The mission of NSF is to promote scientific progress and capacity by investing in research and education across the country. Since our partnership with the Center for the Advancement of Science in Space™, manager of the International Space Station (ISS) National Laboratory®, began in 2016, NSF has invested more than $26 million in funding for 60 projects from institutions across the nation. To date, 23 projects have already been launched. Each of these funding opportunities is designed to support critical research that will lead to benefits for life worldwide.

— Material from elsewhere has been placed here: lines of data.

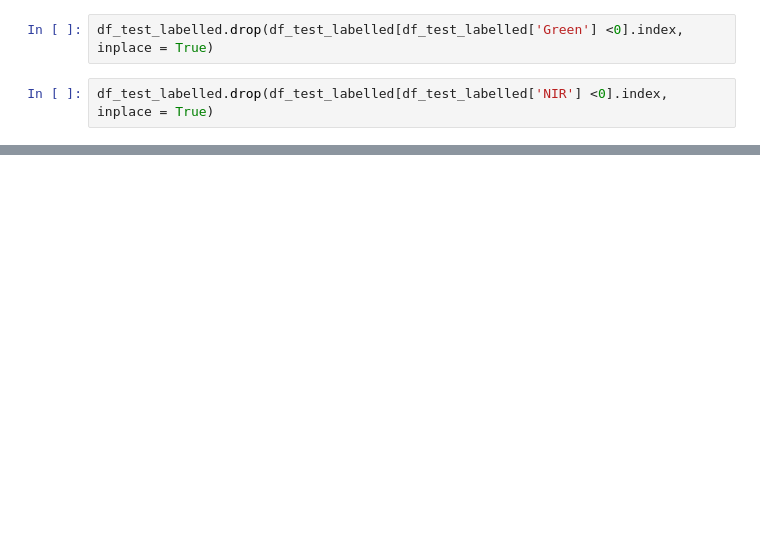
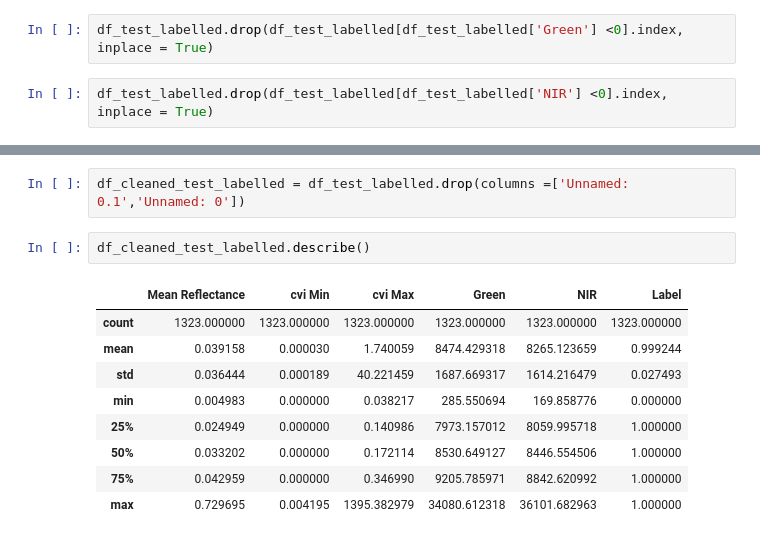
Before and after one commit to BRIJNANDA1979/Segmenting-Kelp-Forests-, a Jupyter notebook: Version_1_3_data_Segmenting_Kelp.ipynb, the cells around one changed output, grey strips where cells are left out. Cells and saved outputs as stored; diff of their text form; blank space fills up the shorter version.

```diff
--- a/Version_1_3_data_Segmenting_Kelp.ipynb
+++ b/Version_1_3_data_Segmenting_Kelp.ipynb
@@ -673,3 +673,17 @@ df_test_labelled.head()
 | 2 | 2 | 2 | 0.028164 | 0.000000 | 0.168446 | 9332.627069 | 9355.326914 | ZY575159_satellite.tif | 1 |
 | 3 | 3 | 3 | 0.027128 | 0.000000 | 0.181175 | 9548.647355 | 9398.686098 | SK539422_satellite.tif | 1 |
 | 4 | 4 | 4 | 0.035837 | 0.000089 | 0.195490 | 8774.165331 | 8733.073967 | XB663463_satellite.tif | 1 |
+# %%
+df_cleaned_test_labelled = df_test_labelled.drop(columns =['Unnamed: 0.1','Unnamed: 0'])
+# %%
+df_cleaned_test_labelled.describe()
+# %% [output]
+|  | Mean Reflectance | cvi Min | cvi Max | Green | NIR | Label |
+| count | 1323.000000 | 1323.000000 | 1323.000000 | 1323.000000 | 1323.000000 | 1323.000000 |
+| mean | 0.039158 | 0.000030 | 1.740059 | 8474.429318 | 8265.123659 | 0.999244 |
+| std | 0.036444 | 0.000189 | 40.221459 | 1687.669317 | 1614.216479 | 0.027493 |
+| min | 0.004983 | 0.000000 | 0.038217 | 285.550694 | 169.858776 | 0.000000 |
+| 25% | 0.024949 | 0.000000 | 0.140986 | 7973.157012 | 8059.995718 | 1.000000 |
+| 50% | 0.033202 | 0.000000 | 0.172114 | 8530.649127 | 8446.554506 | 1.000000 |
+| 75% | 0.042959 | 0.000000 | 0.346990 | 9205.785971 | 8842.620992 | 1.000000 |
+| max | 0.729695 | 0.004195 | 1395.382979 | 34080.612318 | 36101.682963 | 1.000000 |
```
Also changed, not shown: parts of 16 cells of this notebook.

For example, researchers from Arizona State University and Rensselaer Polytechnic Institute are leveraging the ISS National Lab to improve the mass production of protein-based pharmaceuticals. Funded by NSF, this investigation used the microgravity environment to learn how hydrodynamic forces can alter the structure of proteins in solution and lead to protein clumping, which is currently a significant hurdle in drug manufacturing. The findings of this fundamental research will have widespread implications, as most vaccines and many therapeutics we use today are protein-based. Predicting the complex motion of proteins in solution will help us find ways to mitigate negative effects and improve our capability to manufacture life-saving drugs.
Another great partnership featured in this issue includes an investigation into the effects of aging on our immune system. Funded by the National Institutes of Health (NIH), researchers at the University of California, San Francisco, set out to study physiological age-related changes using tissue chips designed and engineered to model human tissue. Because prolonged spaceflight can have many of the same effects as aging, the microgravity environment is a uniquely valuable platform for this research. Investigations such as this will not only lead to more effective treatments for age-related diseases but could also shed light on how we may be able to reverse the effects of aging itself someday.
A third featured article in this issue highlights another project that has wide-reaching benefits for humanity. A team from the University of Wisconsin-Madison utilized the ISS National Lab to investigate how cotton grows in microgravity. Targeting Improved Cotton through Orbital Cultivation (TIC-TOC) was funded by the Target Corporation and aims to determine how we can produce cotton more sustainably. Findings from this study could enable us to develop more resilient crops on Earth and one day grow plants during long-term space missions.
It is my pleasure to introduce this latest issue of Upward and the fascinating work being done onboard the space station. As we set our sights on the future, NSF eagerly anticipates its ongoing collaboration with the ISS National Lab and is committed to supporting essential research that promises to enhance the lives of people around the world.